How we have an almost twelve year old, I don’t know but I knew this summer I wanted some face time with her before the hustle and bustle of fall took off. I shared with her some of my thoughts and worries from that age, told her why it was wonderful to be a girl and to get to grow up into a woman. How we have this incredible opportunity, to get to be givers of life through our attitude, heart, words and eventually our body. Something amazing happens when you get to be alone with just one child and with the only intention being time together. No grocery list or agenda. No phone on the table beeping or buzzing away. No other siblings to share the time with. No distraction, only purpose. As they nearly always do, they know. They sense that the time is set apart and they enter in in a different way.
Once I was back home, we were talking one night about how to facilitate depth of relationship with each of our children, how to be keyed in to every one and building something solid so that as they grow and the stakes are ever higher, the losses greater and the dreams bigger – they know we’re right here. We agreed there really is only one way to do that. Time. Shared time, set apart with the purpose of listening and loving. Our six are wildly different. Unique and one of a kind. So naturally, it wouldn’t look the same for each one. We decided to each take an hour a week and each rotate through the oldest five kids. Sounds small? Well maybe. But let me tell you it was hard to find a regular one hour spot to set aside weekly where the other of us would be home to be with kids.
Our third born, he’s a dreamer, an artist and the most easy going kid of our brood. His name means peaceful and while he may be all boy and energetic as the rest of them, it really does describe his demeanor. He’s very different from me. He’s not book-crazed. He is meticulous with his pencil but not with his room. So when I asked him tonight for his choice of a spot for our hour, he said McDonald’s. And I fought every urge to say “Gross, no!”. I simply said yes and off we went. He asked if he could splurge and have two $1 cheeseburgers, I said yes. Then he asked if we could sit outside by the (dumpy, old) play place. Again, I was like really, are you kidding me? but I said a smiling “sure!”. He told me where to sit so I could watch him slide. I left my phone in my purse and sipped my smoothie. He was over-the-moon happy to have my undivided attention while he played. No one else was out there, so I thought I’d see if I could fit in the tunnel.
Oh glory. If you haven’t squeezed yourself through the play tubes at McDonald’s for decades, it’s about time. He shrieked “I can’t believe you’re doing this mom! I can’t believe it!’. He led me around and told me the best way to go down the slide. Upside down and backwards. Alrighty then, of course I want to do that.

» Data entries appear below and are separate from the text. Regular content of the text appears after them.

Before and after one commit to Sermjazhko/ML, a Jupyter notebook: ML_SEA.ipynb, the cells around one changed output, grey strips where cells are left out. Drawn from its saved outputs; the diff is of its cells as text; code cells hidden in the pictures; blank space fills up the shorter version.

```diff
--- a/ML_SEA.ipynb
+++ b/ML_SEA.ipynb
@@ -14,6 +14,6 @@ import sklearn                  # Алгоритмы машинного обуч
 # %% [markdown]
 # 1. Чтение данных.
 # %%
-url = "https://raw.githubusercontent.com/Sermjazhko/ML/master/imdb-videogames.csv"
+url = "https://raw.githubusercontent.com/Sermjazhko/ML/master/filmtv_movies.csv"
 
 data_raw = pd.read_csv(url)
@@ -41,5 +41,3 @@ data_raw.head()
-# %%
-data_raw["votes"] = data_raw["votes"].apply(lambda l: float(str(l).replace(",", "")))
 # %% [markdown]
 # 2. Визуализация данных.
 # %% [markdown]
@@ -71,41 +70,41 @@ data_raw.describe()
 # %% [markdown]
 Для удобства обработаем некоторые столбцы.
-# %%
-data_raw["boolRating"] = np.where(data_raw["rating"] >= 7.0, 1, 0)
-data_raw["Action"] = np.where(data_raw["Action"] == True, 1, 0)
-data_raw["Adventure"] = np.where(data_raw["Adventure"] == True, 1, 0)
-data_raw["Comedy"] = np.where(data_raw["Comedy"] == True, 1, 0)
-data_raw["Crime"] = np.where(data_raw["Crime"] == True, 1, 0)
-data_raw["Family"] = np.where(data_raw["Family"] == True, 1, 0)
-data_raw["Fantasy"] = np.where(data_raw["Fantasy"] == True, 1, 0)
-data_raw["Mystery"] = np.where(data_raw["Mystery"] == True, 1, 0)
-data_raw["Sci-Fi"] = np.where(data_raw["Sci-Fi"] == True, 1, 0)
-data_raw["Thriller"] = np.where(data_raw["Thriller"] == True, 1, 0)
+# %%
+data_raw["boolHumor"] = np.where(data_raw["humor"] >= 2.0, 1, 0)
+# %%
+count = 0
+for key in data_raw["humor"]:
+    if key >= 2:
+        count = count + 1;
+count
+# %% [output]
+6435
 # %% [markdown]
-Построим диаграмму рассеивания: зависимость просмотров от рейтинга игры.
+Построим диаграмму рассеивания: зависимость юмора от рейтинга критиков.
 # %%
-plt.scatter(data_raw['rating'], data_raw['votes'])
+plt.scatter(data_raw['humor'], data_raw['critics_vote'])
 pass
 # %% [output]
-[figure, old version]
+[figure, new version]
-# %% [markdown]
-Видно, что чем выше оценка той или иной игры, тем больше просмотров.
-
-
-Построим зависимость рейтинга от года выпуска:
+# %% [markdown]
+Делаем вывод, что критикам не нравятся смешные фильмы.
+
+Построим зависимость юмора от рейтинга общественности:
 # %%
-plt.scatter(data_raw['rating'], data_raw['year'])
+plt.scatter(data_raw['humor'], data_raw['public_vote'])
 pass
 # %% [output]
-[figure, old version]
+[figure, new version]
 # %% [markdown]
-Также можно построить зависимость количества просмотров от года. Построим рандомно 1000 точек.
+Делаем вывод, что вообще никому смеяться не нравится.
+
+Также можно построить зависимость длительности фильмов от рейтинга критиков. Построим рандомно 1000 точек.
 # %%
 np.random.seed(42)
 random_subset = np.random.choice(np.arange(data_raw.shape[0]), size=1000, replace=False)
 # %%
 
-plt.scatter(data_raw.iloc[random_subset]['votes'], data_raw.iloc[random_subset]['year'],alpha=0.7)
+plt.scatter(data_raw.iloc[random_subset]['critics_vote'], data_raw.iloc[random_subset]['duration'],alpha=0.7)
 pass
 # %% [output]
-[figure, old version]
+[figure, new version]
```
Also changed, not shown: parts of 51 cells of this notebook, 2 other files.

He said he’d catch me if I was going to fall off the edge. So reassuring. Once I was safely down the slide, my eight year old darling of a boy literally jumped up and down squealing in glee. He then did three somersaults on the padded floor to further express his delight. I laughed out loud and climbed back up for another round. Why in the world not?
We headed for the library to get his books on hold and he grabbed my hand in the parking lot and said with great fervor, “I llllllllloooove you mom. So much.” Mission accomplished. Though it didn’t look like what I expected, it met his needs and filled his love cup right up. And that’s the whole point.
Building meaningful relationships with my kids doesn’t have to be complicated or involve ten steps or a how-to book or an agenda. It really only hinges on one thing. Am I going to show up? Like really show up…put the phone away, turn the mental to-do-listing off, pay attention, listen with the heart, engage completely in the time spent together. When we do that, the dividends are beyond measure.